● The problem
Keep each line of the material that includes "sheet", and leave out the rest.

________________________________________

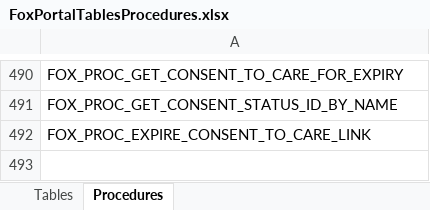
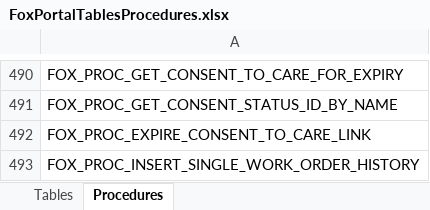
Before and after one commit to ItsSalmanId/XploreADoorAPI, an Excel workbook: FoxRehabilitationAPI/About Project/FoxPortalTablesProcedures.xlsx, sheet Procedures, drawn as a sheet; only a part is shown, gaps mark what is left out; values as stored, in another font and other column widths than the file's, no borders; the diff names each change by its address in the sheet, - before the commit and + after, or states it on an @@ line.

Commit message:
MS7 - Kanban borad - Release  ABC 26 || Stored Procedure - DB Schema By Salman

```diff
--- a/FoxRehabilitationAPI/About Project/FoxPortalTablesProcedures.xlsx (sheet Procedures)
+++ b/FoxRehabilitationAPI/About Project/FoxPortalTablesProcedures.xlsx (sheet Procedures)
+row 493: FOX_PROC_INSERT_SINGLE_WORK_ORDER_HISTORY
```
Also changed, not shown: 5 other files.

________________________________________

● Answer area
Before and after one commit to ItsSalmanId/XploreADoorAPI, an Excel workbook: FoxRehabilitationAPI/About Project/FoxPortalTablesProcedures.xlsx, sheet Procedures, drawn as a sheet; only a part is shown, gaps mark what is left out; values as stored, in another font and other column widths than the file's, no borders; the diff names each change by its address in the sheet, - before the commit and + after, or states it on an @@ line.
--- a/FoxRehabilitationAPI/About Project/FoxPortalTablesProcedures.xlsx (sheet Procedures)
+++ b/FoxRehabilitationAPI/About Project/FoxPortalTablesProcedures.xlsx (sheet Procedures)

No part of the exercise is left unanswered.